"Some people eat, others try therapy. I travel."   Cultural enthusiast. Adrenaline junkie. Eater of strange foods. Chasing unique and offbeat adventures around the world since 2008. Derek loves going to new destinations where he does not speak a word of the local language and must communicate with hand gestures, or places where he is forced to squat awkwardly to poo -- supposedly its healthier and more efficient.

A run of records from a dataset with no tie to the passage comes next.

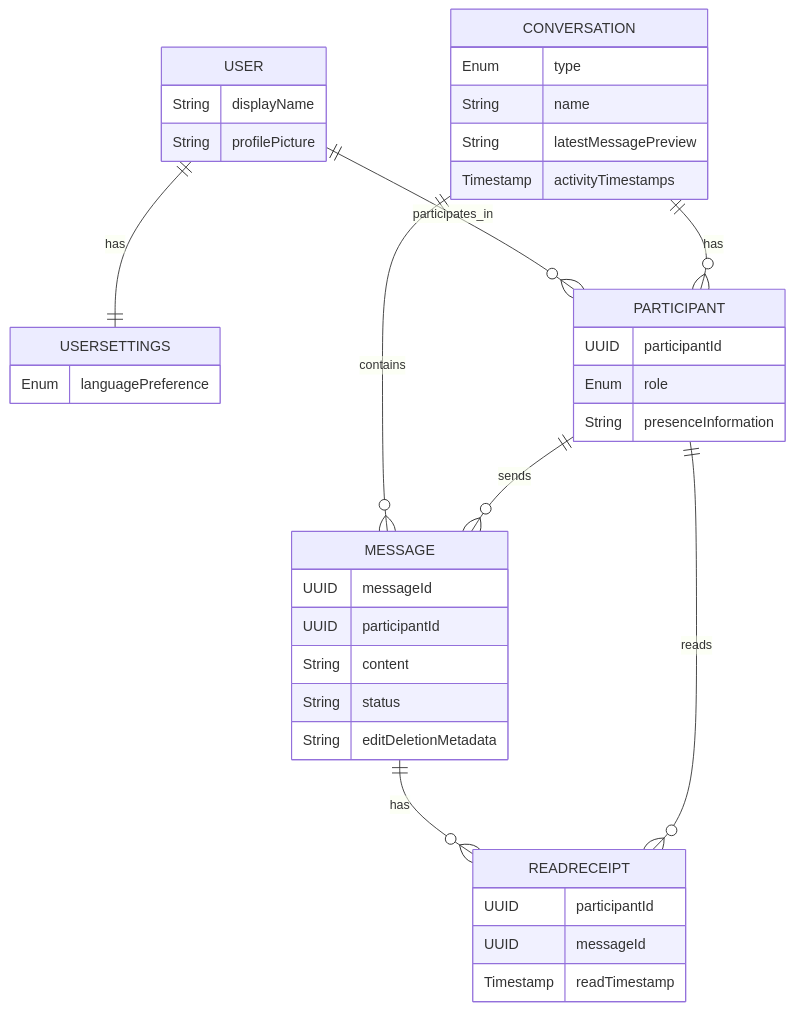
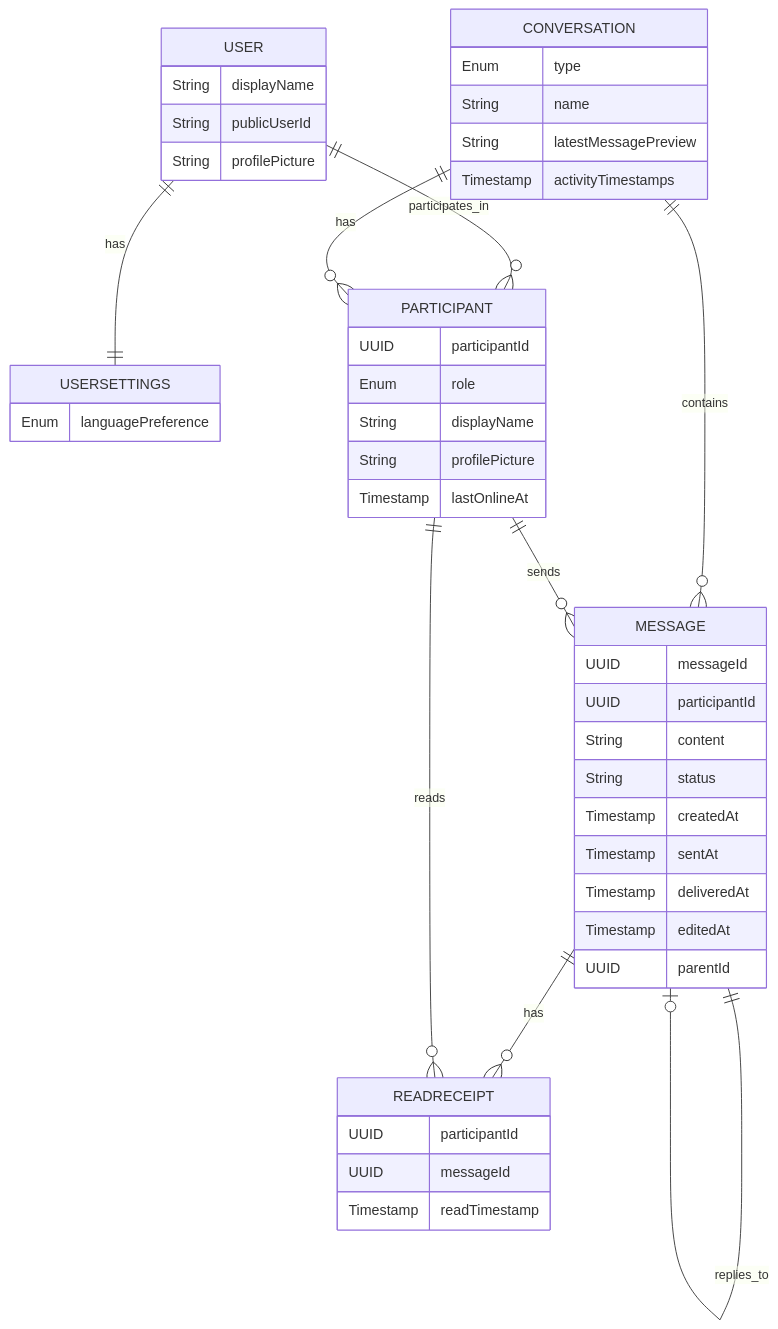
The diagram in docs/Specification.md (timurgilfanov/messenger), drawn with Mermaid before and after one commit. The commit also changed other lines of this file, not shown here.

````diff
--- a/docs/Specification.md
+++ b/docs/Specification.md
@@ -240,41 +275,49 @@
 ```mermaid
 erDiagram
     USER {
         String displayName
-        String profilePicture                
+        String publicUserId
+        String profilePicture
     }
     USERSETTINGS {
         Enum languagePreference
     }
     CONVERSATION {
         Enum type
         String name
         String latestMessagePreview
         Timestamp activityTimestamps
     }
     PARTICIPANT {
         UUID participantId
         Enum role
-        String presenceInformation
+        String displayName
+        String profilePicture
+        Timestamp lastOnlineAt
     }
     MESSAGE {
         UUID messageId
         UUID participantId
         String content
         String status
-        String editDeletionMetadata        
+        Timestamp createdAt
+        Timestamp sentAt
+        Timestamp deliveredAt
+        Timestamp editedAt
+        UUID parentId
     }
     READRECEIPT {
         UUID participantId
         UUID messageId
         Timestamp readTimestamp
     }
 
     USER ||--o{ PARTICIPANT : participates_in
     USER ||--|| USERSETTINGS : has
     CONVERSATION ||--o{ PARTICIPANT : has
     CONVERSATION ||--o{ MESSAGE : contains
     MESSAGE ||--o{ READRECEIPT : has
+    MESSAGE ||--o| MESSAGE : replies_to
     PARTICIPANT ||--o{ MESSAGE : sends
     PARTICIPANT ||--o{ READRECEIPT : reads
 ```
````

For more information (about Derek, not squat pooing) including popular posts and videos, check out his bio.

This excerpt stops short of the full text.